This was the kind of a weekend that turns a young coach old. Del Rio won't forget this one and now he needs to make sure, without question, that his players won't forget it, either.
"Both of these men were out way beyond a reasonable time," Del Rio said of second-year offensive tackle Richard Collier and rookie linebacker Justin Durant, both of whom were arrested in the wee hours of Saturday morning. "I was extremely disappointed to wake up Saturday and have two of my young players involved in the situations they were involved in," Del Rio added.
In separate incidents, Collier was arrested for driving under the influence and Durant was arrested and charged with resisting arrest. As a result, neither player made the trip to New Orleans; Collier was officially suspended.
Del Rio's Saturday morning, however, was just beginning. His starting left tackle, Khalif Barnes, misbehaved in such a way that Del Rio decided to bench Barnes for the start of Sunday's game. Del Rio did not divulge what Barnes' violation was, but Del Rio made it clear a violation had been committed.
"It was an in-house measure," Del Rio said of Barnes' benching. "To have these things happen within 36 hours is not a good indicator for your football team."
There should be no surprise then that, given these occurrences, the Jaguars were blown out by the Saints, 41-24. Though Jaguars players, to a man, claimed they were not distracted by Saturday's doings, Del Rio's "good indicator" description is appropriate. Simply put, winning is usually not a byproduct of misconduct.
"When you are the head coach and when you have people making mistakes, it puts you in tough situations. To even have the situation come up that the coach has to make decisions is ridiculous, especially when it's less than 36 hours before our game. Inexcusable," Del Rio said.
This will be one of the most important weeks of Del Rio's coaching career. It could become the most important week of his career. This is the week he has to take disciplinary action that will be lasting. This is the week he has to seize control of a very good football team from a growing faction of careless players.
"There will be discipline and when you don't act the right way, you'll pay the price," Del Rio said.

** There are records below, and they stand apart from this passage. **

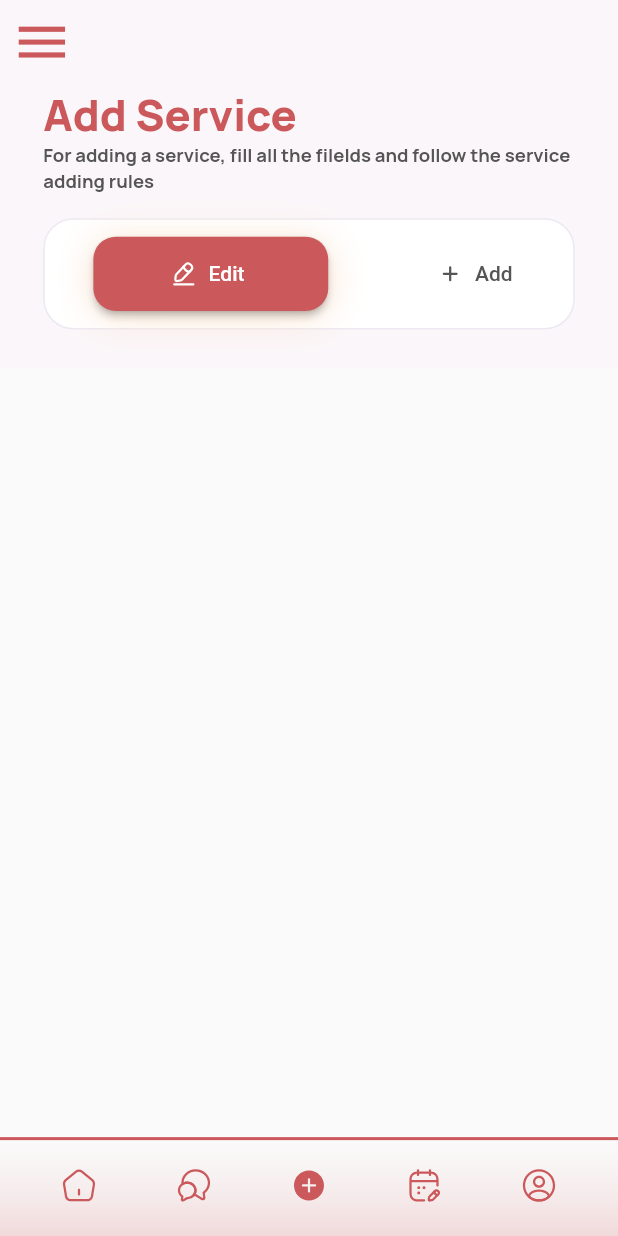
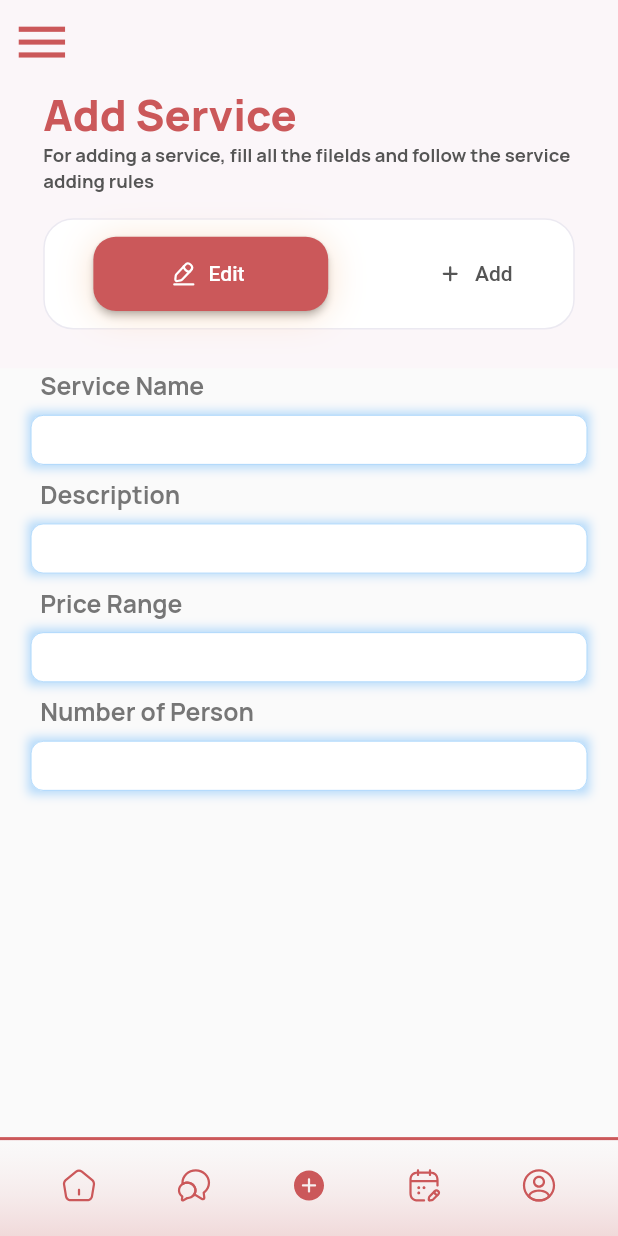
Before and after one commit to Aliza02/E-Vent-Vendor, a Flutter app: the screen it shows after launch, item 3 of the bottom bar chosen, on a phone screen of 412 x 824 dp. Run offline on Flutter 3.47's test engine with Material 2 defaults, Android fonts, the phone set to English and light mode, and no system bars; drawn by our look-alikes of flutter_zoom_drawer; our stand-ins replace flutter_svg, get.

Commit message:
add service fields

```diff
--- a/lib/constants/colors.dart
+++ b/lib/constants/colors.dart
@@ -21,4 +21,6 @@ class AppColors {
   ];
   static const Color inactivePage = Color(0xFFD9D9D9);
   static const Color appBar = Color(0xFFFFE4F3);
+  //  add service
+  static const lightblue = Color(0xFF69B7F9);
 }
--- a/lib/screens/AddService/addService.dart
+++ b/lib/screens/AddService/addService.dart
@@ -1,24 +1,14 @@
-import 'package:eventually_vendor/constants/font.dart';
-import 'package:eventually_vendor/widget/AddServices/header.dart';
-import 'package:eventually_vendor/widget/AddServices/inactiveButton.dart';
+import 'package:eventually_vendor/widget/AddServices/serviceHeader.dart';
 import 'package:flutter/material.dart';
-import 'package:flutter/src/widgets/framework.dart';
-import 'package:flutter/src/widgets/placeholder.dart';
-import 'package:flutter_svg/svg.dart';
 import 'package:get/get.dart';
-import 'package:get/get_core/src/get_main.dart';
-import 'package:get/get_state_manager/src/rx_flutter/rx_obx_widget.dart';
-import 'package:get/get_state_manager/src/simple/get_view.dart';
-
 import '../../constants/colors.dart';
-import '../../constants/icons.dart';
+import '../../constants/font.dart';
 import '../../controller/pagecontroller.dart';
-import '../../widget/AddServices/activeButton.dart';
-import '../../widget/AddServices/heading.dart';
-import '../../widget/AddServices/subheading.dart';
+import '../../widget/AddServices/textFieldLabel.dart';
+import '../../widget/AddServices/textFormField.dart';
 
 class AddService extends GetView<testController> {
-  AddService({super.key});
+  const AddService({super.key});
 
   @override
   Widget build(BuildContext context) {
@@ -26,8 +16,17 @@ class AddService extends GetView<testController> {
     double width = MediaQuery.of(context).size.width;
     return SafeArea(
       child: Column(
+        // crossAxisAlignment: CrossAxisAlignment.start,
         children: [
           service_Header(),
+          Label(title: 'Service Name'),
+          const textFormField(),
+          Label(title: 'Description'),
+          const textFormField(),
+          Label(title: 'Price Range'),
+          const textFormField(),
+          Label(title: 'Number of Person'),
+          const textFormField(),
         ],
       ),
     );
--- a/lib/widget/AddServices/header.dart
+++ b/lib/widget/AddServices/serviceHeader.dart
@@ -16,7 +16,7 @@ class service_Header extends StatelessWidget {
   service_Header({super.key});
 
   final pagecontroller = Get.put(testController());
-
+  // function to activate add edit page
   void activeButton() {
     pagecontroller.EditServiceSelected.value =
         !pagecontroller.EditServiceSelected.value;
--- /dev/null
+++ b/lib/widget/AddServices/textFieldLabel.dart
@@ -0,0 +1,31 @@
+import 'package:flutter/material.dart';
+import 'package:flutter/src/widgets/framework.dart';
+import 'package:flutter/src/widgets/placeholder.dart';
+
+import '../../constants/colors.dart';
+import '../../constants/font.dart';
+
+class Label extends StatelessWidget {
+  String title;
+  Label({super.key, required this.title});
+
+  @override
+  Widget build(BuildContext context) {
+    double width = MediaQuery.of(context).size.width;
+    double height = MediaQuery.of(context).size.height;
+    return Container(
+      alignment: Alignment.bottomLeft,
+      width: width * 0.87,
+      child: Text(
+        title,
+        textAlign: TextAlign.start,
+        style: TextStyle(
+          fontSize: width * 0.04,
+          fontFamily: AppFonts.manrope,
+          color: AppColors.grey.withOpacity(0.8),
+          fontWeight: AppFonts.bold,
+        ),
+      ),
+    );
+  }
+}
--- /dev/null
+++ b/lib/widget/AddServices/textFormField.dart
@@ -0,0 +1,47 @@
+import 'package:flutter/material.dart';
+
+import '../../constants/colors.dart';
+
+class textFormField extends StatelessWidget {
+  const textFormField({super.key});
+
+  @override
+  Widget build(BuildContext context) {
+    double width = MediaQuery.of(context).size.width;
+    double height = MediaQuery.of(context).size.height;
+    return Container(
+      width: width * 0.9,
+      height: height * 0.04,
+      margin: EdgeInsets.symmetric(vertical: height * 0.01),
+      decoration: BoxDecoration(
+        boxShadow: [
+          BoxShadow(
+            color: AppColors.lightblue.withOpacity(0.5),
+            blurRadius: 5.0,
+            spreadRadius: 2,
+          ),
+        ],
+      ),
+      child: TextFormField(
+        decoration: InputDecoration(
+          fillColor: Colors.white,
+          filled: true,
+          focusedBorder: OutlineInputBorder(
+            borderRadius: BorderRadius.circular(width * 0.02),
+            borderSide: const BorderSide(
+              color: AppColors.lightblue,
+              width: 0.3,
+            ),
+          ),
+          enabledBorder: OutlineInputBorder(
+            borderRadius: BorderRadius.circular(width * 0.02),
+            borderSide: const BorderSide(
+              color: AppColors.lightblue,
+              width: 0.3,
+            ),
+          ),
+        ),
+      ),
+    );
+  }
+}
```
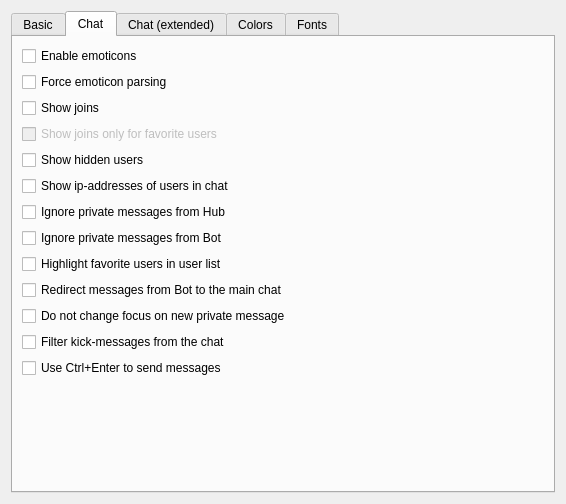
eiskaltdcpp/eiskaltdcpp, file eiskaltdcpp-qt/ui/UISettingsGUI.ui: the form before one commit.
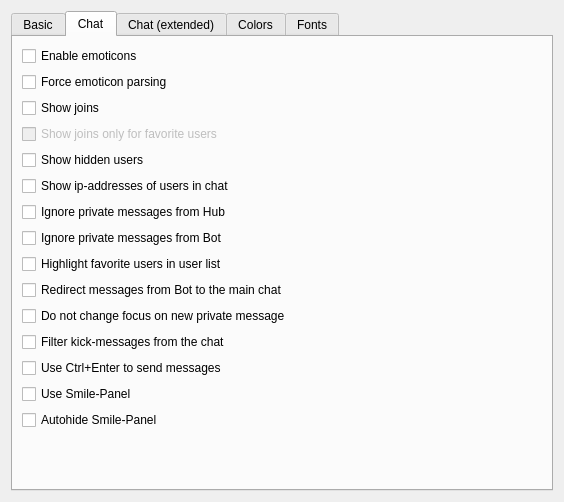
The form after the commit. The open tabs and pages were chosen to show the change. Custom widgets are drawn as their Qt base class.

Commit message: Smile-Panel (Settings->GUI->Chat)

Diff of the .ui file:
```diff
--- a/eiskaltdcpp-qt/ui/UISettingsGUI.ui
+++ b/eiskaltdcpp-qt/ui/UISettingsGUI.ui
@@ -6,8 +6,8 @@
    <rect>
     <x>0</x>
     <y>0</y>
-    <width>566</width>
-    <height>504</height>
+    <width>564</width>
+    <height>502</height>
    </rect>
   </property>
   <property name="windowTitle">
@@ -342,6 +342,20 @@
          </property>
         </widget>
        </item>
+       <item>
+        <widget class="QCheckBox" name="checkBox_SMILEPANEL">
+         <property name="text">
+          <string>Use Smile-Panel</string>
+         </property>
+        </widget>
+       </item>
+       <item>
+        <widget class="QCheckBox" name="checkBox_HIDESMILEPANEL">
+         <property name="text">
+          <string>Autohide Smile-Panel</string>
+         </property>
+        </widget>
+       </item>
        <item>
         <spacer name="verticalSpacer_2">
          <property name="orientation">
```
The commit also changes 15 other files.
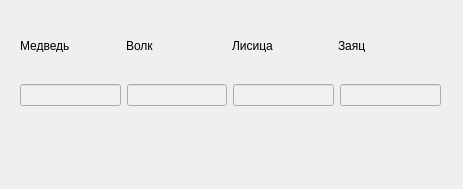
The window that Python/I/11-ZOO/2/form.ui (a6461/Qt-PyQt) describes before a commit, drawn with Qt 5.
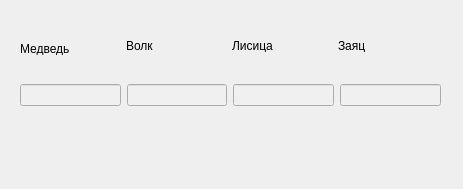
The same window after the commit. Custom widgets are drawn as their Qt base class.

Diff of the .ui file:
```diff
--- a/Python/I/11-ZOO/2/form.ui
+++ b/Python/I/11-ZOO/2/form.ui
@@ -20,7 +20,7 @@
    <property name="geometry">
     <rect>
      <x>20</x>
-     <y>39</y>
+     <y>42</y>
      <width>52</width>
      <height>13</height>
     </rect>
```
Left out of the diff: 152 changed lines with no effect on the pictures.
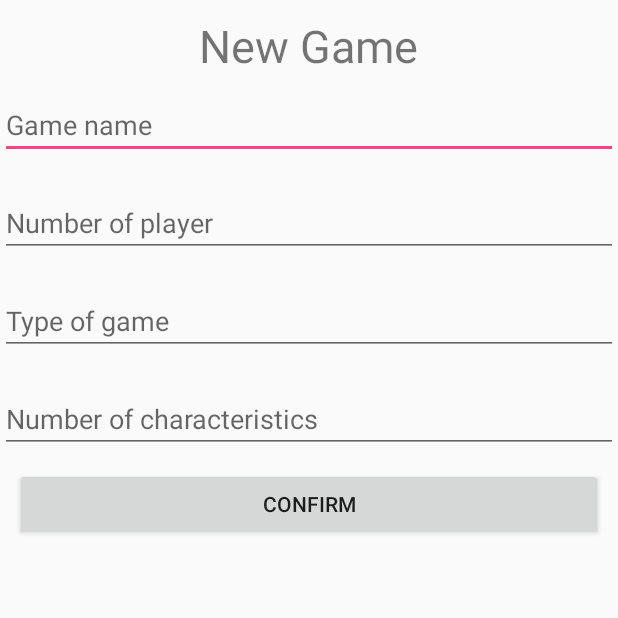
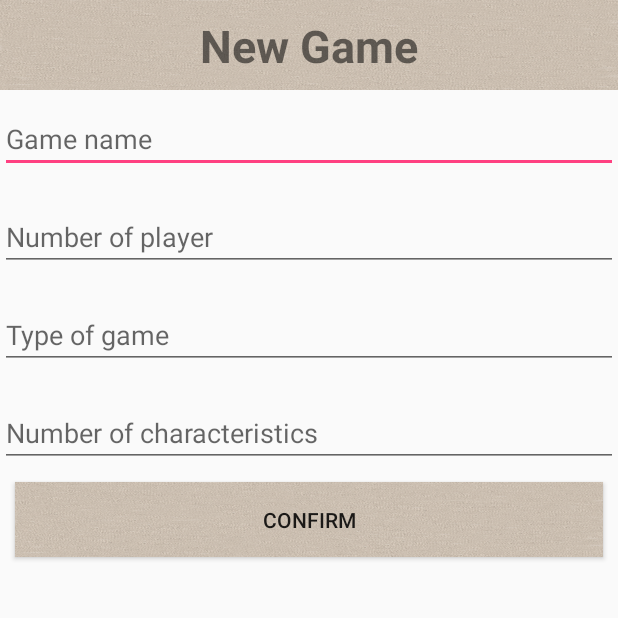
Before and after one commit to lucasporlier/PJS4, an Android app: the NewGameActivity screen opened directly, with no data from a screen before it, on a phone screen of 412 x 824 dp, the top half of it. Run offline under Robolectric (Android 15) with nearby library versions, the phone set to English and light mode, and no system bars.

Commit message:
Design de new_game.xml et suppression de la barre en trop dans new_game2.xml

```diff
--- a/app/src/main/res/layout/new_game.xml
+++ b/app/src/main/res/layout/new_game.xml
@@ -2,7 +2,8 @@
 <LinearLayout xmlns:android = "http://schemas.android.com/apk/res/android"
               android:orientation = "vertical"
               android:layout_width = "match_parent"
-              android:layout_height = "match_parent">
+              android:layout_height = "match_parent"
+              >
 
 
     <ScrollView
@@ -11,32 +12,33 @@
 
         <LinearLayout
             android:layout_width = "match_parent"
-            android:layout_height = "match_parent"
+            android:layout_height = "wrap_content"
             android:orientation = "vertical">
 
             <TextView
-                android:layout_width = "wrap_content"
-                android:layout_height = "wrap_content"
+                android:layout_width = "match_parent"
+                android:layout_height="60dp"
                 android:layout_gravity = "center"
-                android:layout_margin = "@dimen/margin_title"
+                android:padding="10dp"
                 android:text = "@string/new_game"
                 android:textSize = "@dimen/title_size"
+                android:textAlignment="center"
+                android:textStyle="bold"
+                android:background="@drawable/backgroung1"
                 />
 
             <EditText
-
                 android:id = "@+id/GameNameEdiText"
                 android:layout_width = "match_parent"
                 android:layout_height = "wrap_content"
+                android:layout_marginTop="10dp"
                 android:ems = "10"
                 android:hint = "@string/game_name"
-                android:inputType = "textPersonName"
+                android:inputType = "textPersonName|textCapWords"
                 />
 
 
             <EditText
-
-
                 android:id = "@+id/NbPlayereditText"
                 android:layout_width = "match_parent"
                 android:layout_height = "wrap_content"
@@ -47,13 +49,13 @@
                 />
 
             <EditText
-
-
                 android:id = "@+id/TypeGameditText"
                 android:layout_width = "match_parent"
                 android:layout_height = "wrap_content"
                 android:layout_marginTop = "20sp"
+                android:ems="10"
                 android:hint = "@string/type_of_game"
+                android:inputType="textCapWords"
                 />
 
 
@@ -75,10 +77,10 @@
                 >
 
                 <Button
-
                     android:layout_width = "match_parent"
-                    android:layout_height = "wrap_content"
+                    android:layout_height = "50dp"
                     android:layout_margin = "@dimen/button_margin"
+                    android:background="@drawable/backgroung1"
                     android:text = "@string/confirm"
                     android:onClick="ConfirmNewGame"
                     />
--- a/app/src/main/res/layout/new_game2.xml
+++ b/app/src/main/res/layout/new_game2.xml
@@ -12,12 +12,6 @@
         android:layout_height="wrap_content"
         android:theme="@style/AppTheme.AppBarOverlay">
 
-        <android.support.v7.widget.Toolbar
-            android:id="@+id/toolbar"
-            android:layout_width="match_parent"
-            android:layout_height="?attr/actionBarSize"
-            android:background="?attr/colorPrimary"
-            app:popupTheme="@style/AppTheme.PopupOverlay" />
 
     </android.support.design.widget.AppBarLayout>
 
```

That's the message he'll attempt to drive home this week. His success in doing it could determine how high this team reaches this year.
Forget about the score. Forget about Drew Brees' record-setting 445 yards passing. Those failures can be fixed, but only if the Jaguars' roster of players dedicate themselves to winning.
Rubs with the police at five in the morning aren't the things of which wins are made. Arriving late for practice and missing meetings won't get you in the playoffs.
Wayne Weaver pays his players handsomely and it's not too much to ask that they spend 16 weeks in the fall dedicated solely to the notion of winning football games. A few must not be permitted to distract the many.
That's the challenge Del Rio faces this week. He must eliminate those few.